free is not the same thing as open.
OER are teaching, learning, and research resources that reside in the public domain or have been released under an intellectual property license that permits their free use and re-purposing by others. Open educational resources include full courses, course materials, modules, textbooks, streaming videos, tests, software, and any other tools, materials, or techniques used to support access to knowledge.
- If you new to OER, welcome! You'll find a plethora of teaching and learning resources out there, some wide open, some most decidedly not. Check for open licensing when using new online learning materials. Be the smartypants who tell your colleagues; wield this new power responsibly.
- If you haven't found what you were looking for in this post, keep looking. Check out the extensive materials on the Hewlett Foundation site. Google "OER mailing lists," a primary way that open education researchers and policymakers stay connected.
- Check out OER Exchange (a Salient Research project in beta), post some resources, search for a few others. Read more. Write more. Keep the discussion going.
- Visit/edit/critique the open education resources (OER) article on Wikipedia. Is it a good one? Does it seem accurate? If you're a Wikipedian already, dive into editing. Even if you're not, be bold! Leave a message reviewing the article anyway, leaving proposed changes on the article's talk page.
- Spread the word. Knowledge is power. Scientia potentia est.

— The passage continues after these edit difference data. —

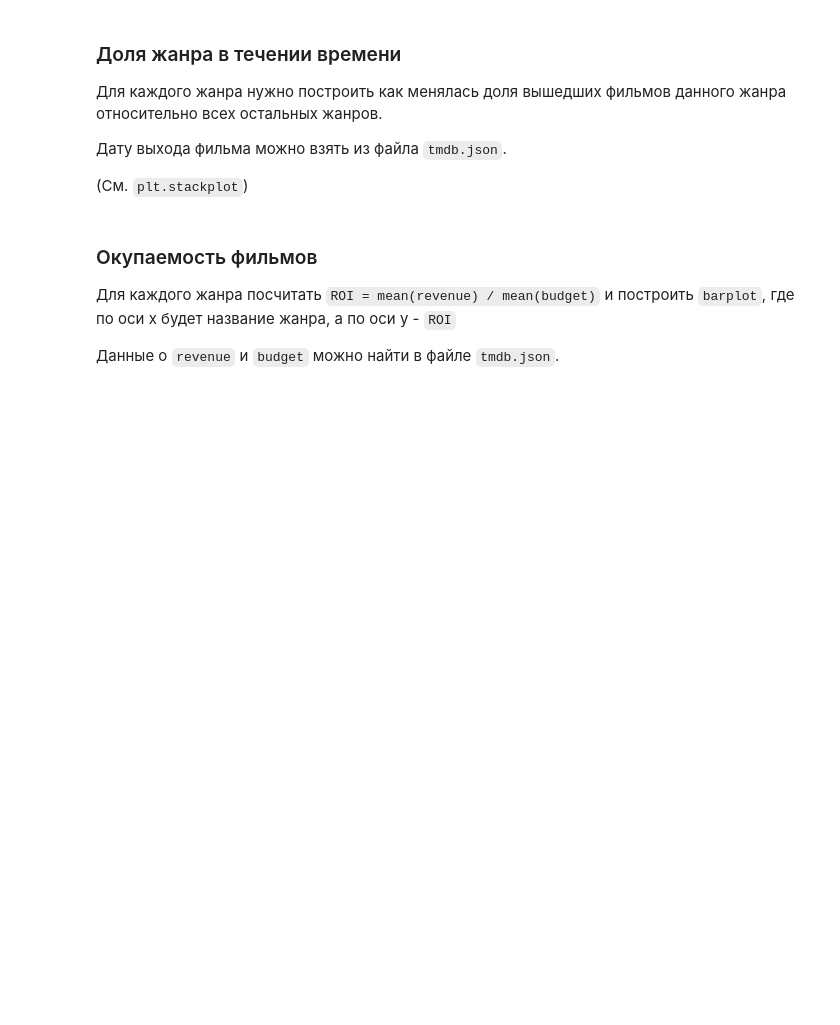
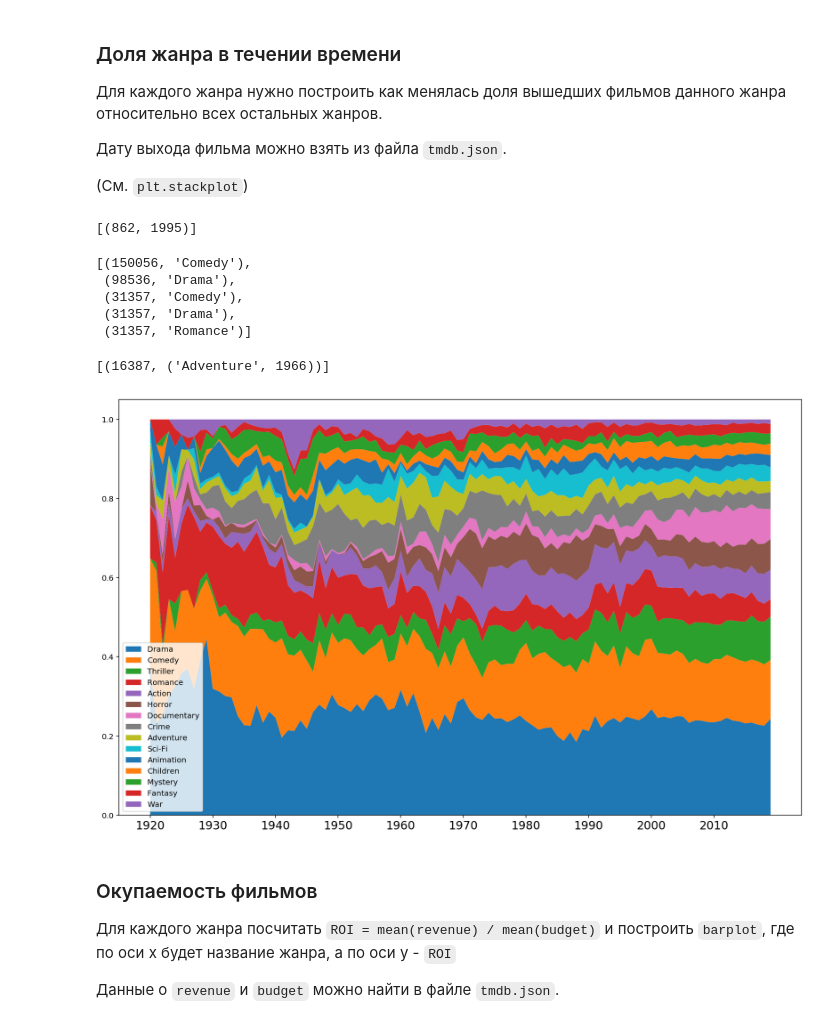
Before and after one commit to ishugaepov/MLBD, a Jupyter notebook: apache_spark/notebooks/spark_examples.ipynb, the cells around one changed output. Cells and saved outputs as stored; diff of their text form; code cells hidden in the pictures; blank space fills up the shorter version.

```diff
--- a/apache_spark/notebooks/spark_examples.ipynb
+++ b/apache_spark/notebooks/spark_examples.ipynb
@@ -328,3 +511,71 @@ plt.show()
+# %%
+######################################
+######### YOUR CODE HERE #############
+######################################
+
+dates = tmdb \
+    .keyBy(lambda info: info["id"])\
+    .mapValues(lambda info: info["release_date"])\
+    .filter(lambda key_value: key_value[1] != "")\
+    .mapValues(lambda release_date: int(release_date.split("-")[0]))
+
+dates.take(1)
+# %% [output]
+[(862, 1995)]
+# %%
+genre_tmdb = genres \
+    .join(links)\
+    .filter(lambda key_value: key_value[1][1][1] != "")\
+    .map(lambda key_value: (int(key_value[1][1][1]), key_value[1][0][1]))\
+    .flatMapValues(lambda genre: genre.split('|'))
+
+genre_tmdb.take(5)
+# %% [output]
+[(150056, 'Comedy'),
+ (98536, 'Drama'),
+ (31357, 'Comedy'),
+ (31357, 'Drama'),
+ (31357, 'Romance')]
+# %%
+genre_dates = genre_tmdb \
+    .filter(lambda key_value: key_value[1] in selected_genres)\
+    .join(dates)
+
+genre_dates.take(1)
+# %% [output]
+[(16387, ('Adventure', 1966))]
+# %%
+year_number = genre_dates \
+    .map(lambda key_value: (key_value[1][1], 1))\
+    .reduceByKey(lambda a, b: a + b)
+
+genre_year = genre_dates \
+    .map(lambda key_value: (key_value[1], 1))\
+    .filter(lambda key_value: 1920 <= key_value[0][1] <= 2019)\
+    .reduceByKey(lambda a, b: a + b)\
+    .map(lambda key_value: (key_value[0][1], (key_value[0][0], key_value[1])))\
+    .join(year_number)\
+    .mapValues(lambda info: (info[0][0], info[0][1] / info[1]))\
+    .collect()
+# %%
+years, genre_info = zip(*genre_year)
+all_years = list(range(1920, 2020))
+y = np.zeros((len(selected_genres), len(all_years)))
+
+genre_id = {genre: i for i, genre in enumerate(selected_genres)}
+year_id = {year: i for i, year in enumerate(all_years)}
+
+for year, (genre, ratio) in zip(years, genre_info):
+    y[genre_id[genre]][year_id[year]] += ratio
+# %%
+f, ax = plt.subplots(figsize=(16, 10))
+
+ax.stackplot(unique_years, y, labels=selected_genres)
+ax.legend(loc='lower left')
+plt.xticks(unique_years[::10], fontsize=15)
+plt.show()
+# %% [output]
+[figure, added]
 # %% [markdown]
 ### Окупаемость фильмов
 
```
Also changed, not shown: parts of 35 cells of this notebook.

- Leave your comments/feedback below! Keep the conversations open. Let's practice what we preach.